By Jack Ashby, on 12 August 2011
And so here I celebrate what we at the Grant Museum, if no-one else, call “Quagga Day”.
How rare it is that the date of the demise of the last individual of a species is known – such opportunities for commemoration should not be missed.
The quagga is no stranger to our blog – this is the third time we’ve written about it since the site was created in January. It is our most blogged about specimen. This is because it is the rarest skeleton in the world (though read our Curator Mark’s post about that claim). The Grant Museum houses one of only seven skeletons in existence.
For the uninitiated, quaggas were a not-very-stripy zebra that used to live in South Africa. They were hunted to extinction because they competed with farmers’ livestock for grazing pastures, and because of a market for their unusual pelts. The last one died in Amsterdam Zoo, probably several years after her relatives disappeared from the wild.
Three years ago it seems I was the only person in the world celebrating the 125th anniversary of the quagga’s extinction, an event for which UCL press office helped me in sending out a press release.
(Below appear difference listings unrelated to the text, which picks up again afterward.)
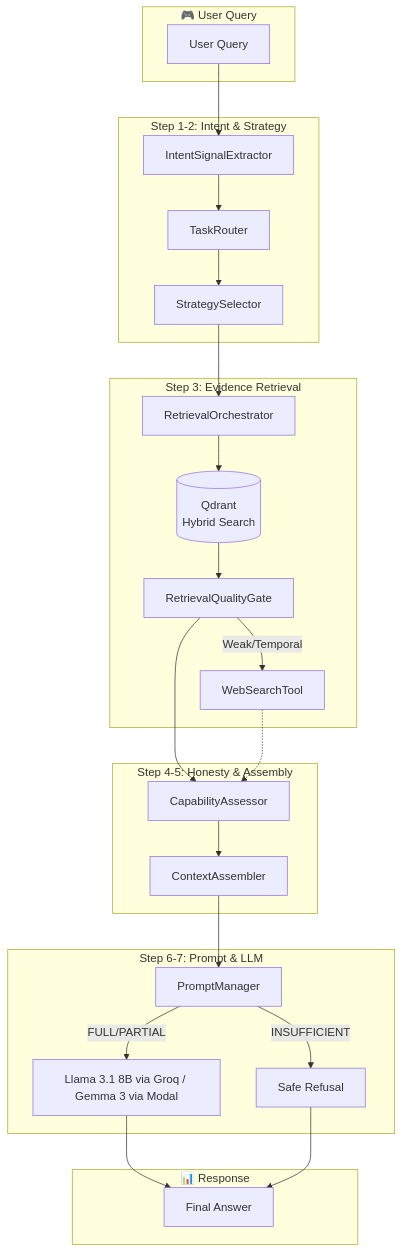
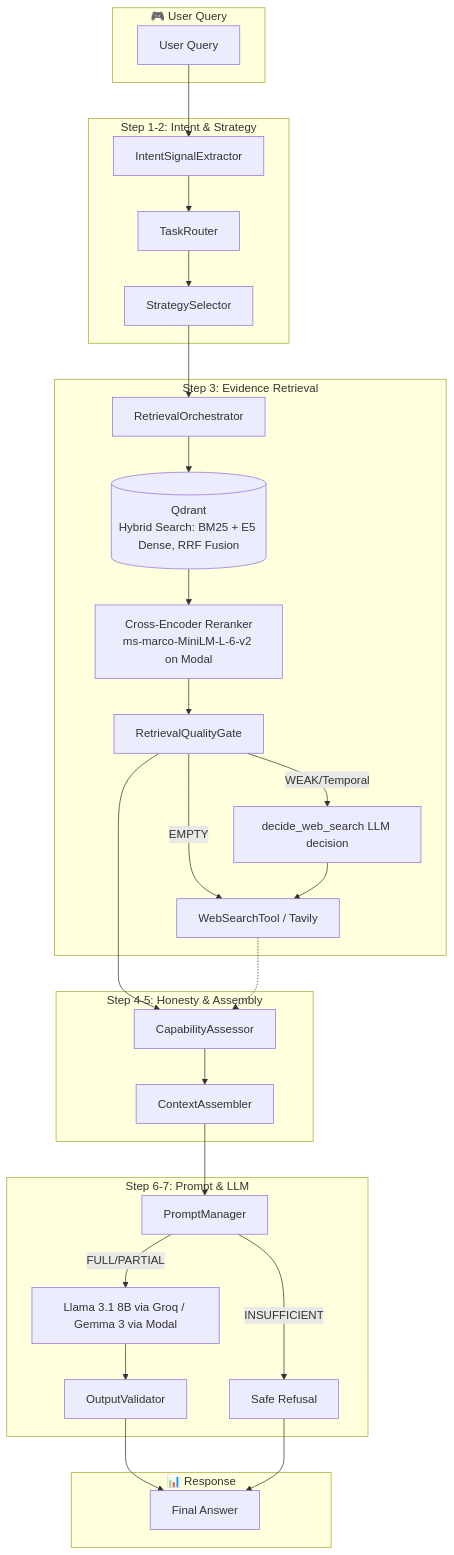
The first of 2 diagrams in README.md (SukeshShetty1010/RAGent), drawn with Mermaid before and after one commit. The commit also changed other lines of this file, not shown here.

````diff
--- a/README.md
+++ b/README.md
@@ -27,47 +27,54 @@
 ```mermaid
 flowchart TB
     subgraph Input["🎮 User Query"]
         Q[User Query]
     end
     
     subgraph Routing["Step 1-2: Intent & Strategy"]
         IE[IntentSignalExtractor]
         TR[TaskRouter]
         SS[StrategySelector]
         Q --> IE
         IE --> TR
         TR --> SS
     end
     
     subgraph Retrieval["Step 3: Evidence Retrieval"]
         RO[RetrievalOrchestrator]
-        WV[(Qdrant<br/>Hybrid Search)]
+        WV[(Qdrant<br/>Hybrid Search: BM25 + E5 Dense, RRF Fusion)]
+        RR[Cross-Encoder Reranker<br/>ms-marco-MiniLM-L-6-v2 on Modal]
         QG[RetrievalQualityGate]
-        WS[WebSearchTool]
+        WD[decide_web_search LLM decision]
+        WS[WebSearchTool / Tavily]
         SS --> RO
         RO --> WV
-        WV --> QG
-        QG -->|Weak/Temporal| WS
+        WV --> RR
+        RR --> QG
+        QG -->|EMPTY| WS
+        QG -->|WEAK/Temporal| WD
+        WD --> WS
     end
     
     subgraph Assessment["Step 4-5: Honesty & Assembly"]
         CA[CapabilityAssessor]
         CTX[ContextAssembler]
         QG --> CA
         WS -.-> CA
         CA --> CTX
     end
     
     subgraph Generation["Step 6-7: Prompt & LLM"]
         PM[PromptManager]
         LLM[Llama 3.1 8B via Groq / Gemma 3 via Modal]
+        OV[OutputValidator]
         CTX --> PM
         PM -->|FULL/PARTIAL| LLM
         PM -->|INSUFFICIENT| REF[Safe Refusal]
+        LLM --> OV
     end
     
     subgraph Output["📊 Response"]
-        LLM --> ANS[Final Answer]
+        OV --> ANS[Final Answer]
         REF --> ANS
     end
 ```
````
Apart from a few smaller UK outlets (and a picture on the BBC website) this was only picked up in any volume in South Africa and I did a couple of interviews for their newspapers and one for TV. They were published in Afrikaans so I’ve no idea what they actually said.
My point is that compared to other extinct species, quaggas don’t get a lot of coverage. In a couple of weeks it’s National Threatened Species Day in Australia to “celebrate” the extinction of the thylacine (I’ll write again then). Dodos are so ubiquitous that they get their own simile. Mammoths go one step further and are in fact an adjective. What does the quagga get?
So raise a glass, take a moment, and spare a thought for this extinct zebra.
Happy Quagga Day. Lest we forget.